How I evaluated him: The referred pain that Wilfred described is a classic expression of gallbladder disease yet the ultrasound of the gallbladder that his GP had ordered found no stones, retained bile or other evidence of disease. Wilfred noted to me that he had been pursuing a mostly vegan regime but had recently enjoyed some steak and that within half an hour had experienced the same stabbing pain in the gallbladder region, with associated dramatic belching.

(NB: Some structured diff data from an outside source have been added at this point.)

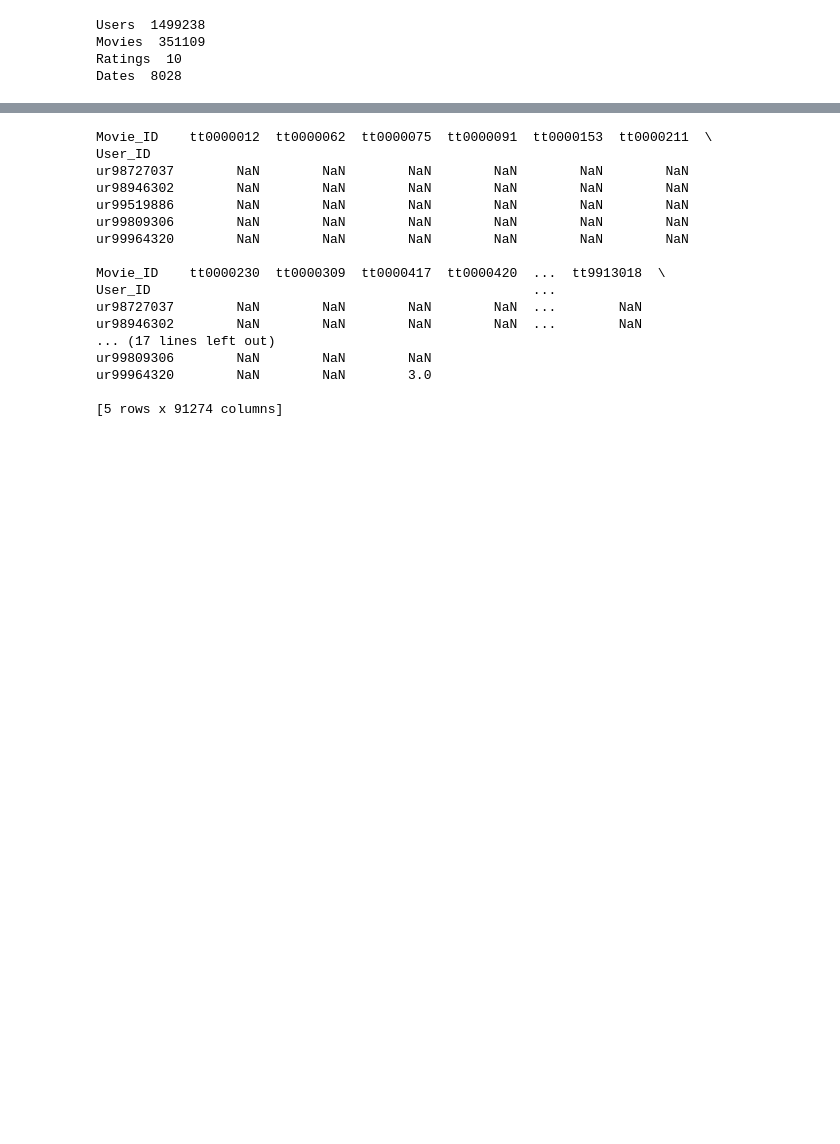
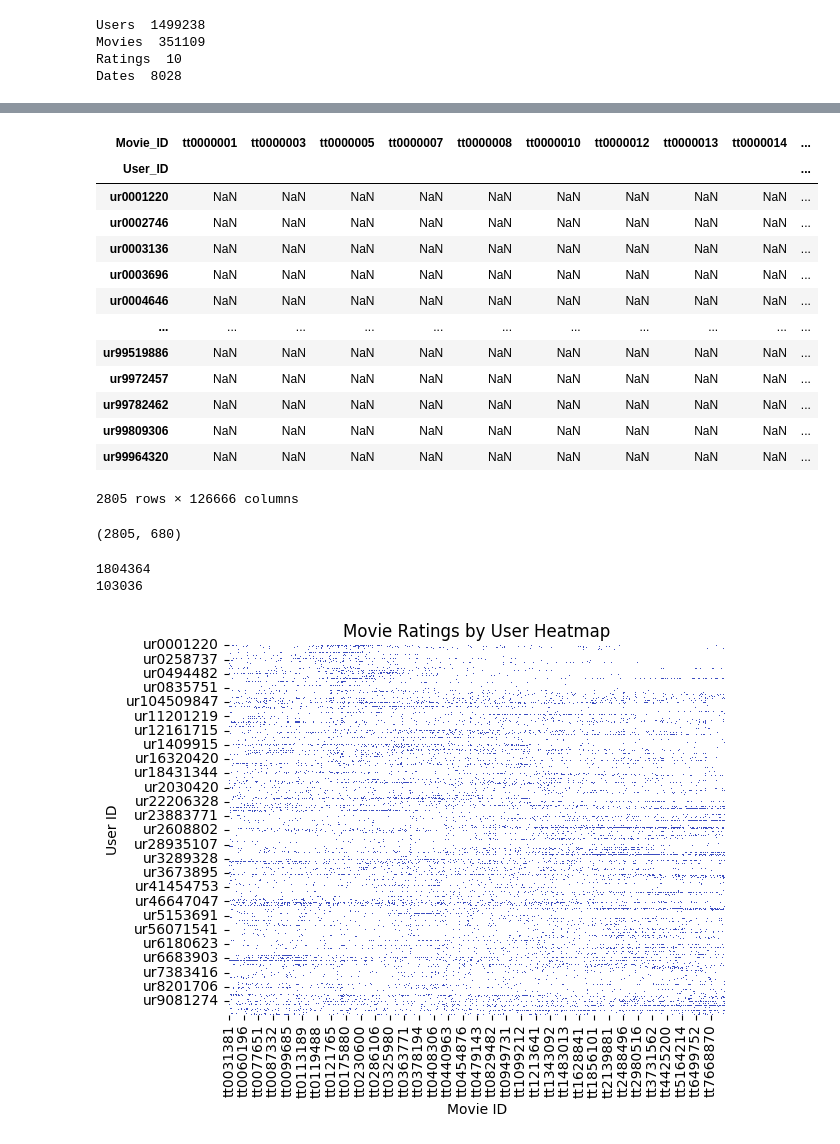
Before and after one commit to Panoskontos/Movie_reccomendation, a Jupyter notebook: main.ipynb, the cells around one changed output, grey strips where cells are left out. Cells and saved outputs as stored; diff of their text form; code cells hidden in the pictures; blank space fills up the shorter version.

```diff
--- a/main.ipynb
+++ b/main.ipynb
@@ -170,21 +142,58 @@ See the caveats in the documentation: https://pandas.pydata.org/pandas-docs/stab
 # %%
+# pivot the table
 df_pivot = df_grouped.pivot(index='User_ID', columns='Movie_ID', values='Rating')
-print(df_pivot.tail())
+df_pivot
 # %% [output]
+| Movie_ID | tt0000001 | tt0000003 | tt0000005 | tt0000007 | tt0000008 | tt0000010 | tt0000012 | tt0000013 | tt0000014 | ... |
+| User_ID |  |  |  |  |  |  |  |  |  | ... |
+| ur0001220 | NaN | NaN | NaN | NaN | NaN | NaN | NaN | NaN | NaN | ... |
+| ur0002746 | NaN | NaN | NaN | NaN | NaN | NaN | NaN | NaN | NaN | ... |
+| ur0003136 | NaN | NaN | NaN | NaN | NaN | NaN | NaN | NaN | NaN | ... |
+| ur0003696 | NaN | NaN | NaN | NaN | NaN | NaN | NaN | NaN | NaN | ... |
+| ur0004646 | NaN | NaN | NaN | NaN | NaN | NaN | NaN | NaN | NaN | ... |
+| ... | ... | ... | ... | ... | ... | ... | ... | ... | ... | ... |
+| ur99519886 | NaN | NaN | NaN | NaN | NaN | NaN | NaN | NaN | NaN | ... |
+| ur9972457 | NaN | NaN | NaN | NaN | NaN | NaN | NaN | NaN | NaN | ... |
+| ur99782462 | NaN | NaN | NaN | NaN | NaN | NaN | NaN | NaN | NaN | ... |
+| ur99809306 | NaN | NaN | NaN | NaN | NaN | NaN | NaN | NaN | NaN | ... |
+| ur99964320 | NaN | NaN | NaN | NaN | NaN | NaN | NaN | NaN | NaN | ... |
-Movie_ID    tt0000012  tt0000062  tt0000075  tt0000091  tt0000153  tt0000211  \
-User_ID
-ur98727037        NaN        NaN        NaN        NaN        NaN        NaN
-ur98946302        NaN        NaN        NaN        NaN        NaN        NaN
-ur99519886        NaN        NaN        NaN        NaN        NaN        NaN
-ur99809306        NaN        NaN        NaN        NaN        NaN        NaN
-ur99964320        NaN        NaN        NaN        NaN        NaN        NaN
-
-Movie_ID    tt0000230  tt0000309  tt0000417  tt0000420  ...  tt9913018  \
-User_ID                                                 ...
-ur98727037        NaN        NaN        NaN        NaN  ...        NaN
-ur98946302        NaN        NaN        NaN        NaN  ...        NaN
-... (17 lines left out)
-ur99809306        NaN        NaN        NaN
-ur99964320        NaN        NaN        3.0
-
-[5 rows x 91274 columns]
+2805 rows × 126666 columns
+# %%
+# drop movies that are not rated by 50 users at least
+
+counts = df_pivot.count()
+# set a threshold value
+threshold = 100
+# filter the columns based on the threshold value
+filtered_df = df_pivot.loc[:, counts >= threshold]
+# print the filtered DataFrame
+print(filtered_df.shape)
+# %% [output]
+(2805, 680)
+# %%
+df_pivot = filtered_df
+# %%
+# How many nan values i have
+num_nan = np.count_nonzero(np.isnan(df_pivot))
+print(num_nan)
+
+# How many non nan values i have
+num_non_nan = np.count_nonzero(~np.isnan(df_pivot))
+print(num_non_nan)
+# %% [output]
+1804364
+103036
+# %%
+# drop columns where all values are NaN
+df_pivot = df_pivot.dropna(axis=1, how='all')
+# %%
+sns.heatmap(df_pivot, cmap='coolwarm', cbar=False)
+# set plot title and axis labels
+plt.title('Movie Ratings by User Heatmap')
+plt.ylabel('User ID')
+plt.xlabel('Movie ID')
+
+# show the plot
+plt.show()
+# %% [output]
+[figure, added]
```
Also changed, not shown: parts of 8 cells of this notebook.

How we addressed his problem: I told him that although I was glad the ultrasound of the gallbladder showed no disease, his symptoms strongly led me to believe that there was something amiss with his gallbladder and I wanted him to be seen at Yale. Since I had no connections in the gastroenterology department there, I sent him to the emergency department.
Wilfred’s background as an anatomy professor served him well, as his description of their busy emergency department sounded a bit like a MASH unit in a war zone, with cots lining the corridors and multiple trauma patients loudly crying out. He was able to convince them to perform an abdominal CT scan, which revealed a two-millimeter tumor of the gallbladder near the entrance to the common bile duct!
A Yale surgical team removed the gallbladder via a four-inch incision rather than laparoscopically, which is less invasive but more risky for this sort of rare tumor. The surgeon didn’t want to take any chances on missing any tissue that needed to be removed. Although the tumor proved to be malignant, there was no evidence of metastasis.
The patient’s progress: Wilfred will return next week to consult with Oncology at Yale to discuss the need for any follow up care…as I told him that I, quite frankly, had no idea what would be prudent in this unusual situation. I’m thankful for gifted surgeons and a persistent patient who helped us get proper care for this man in these rather challenging times.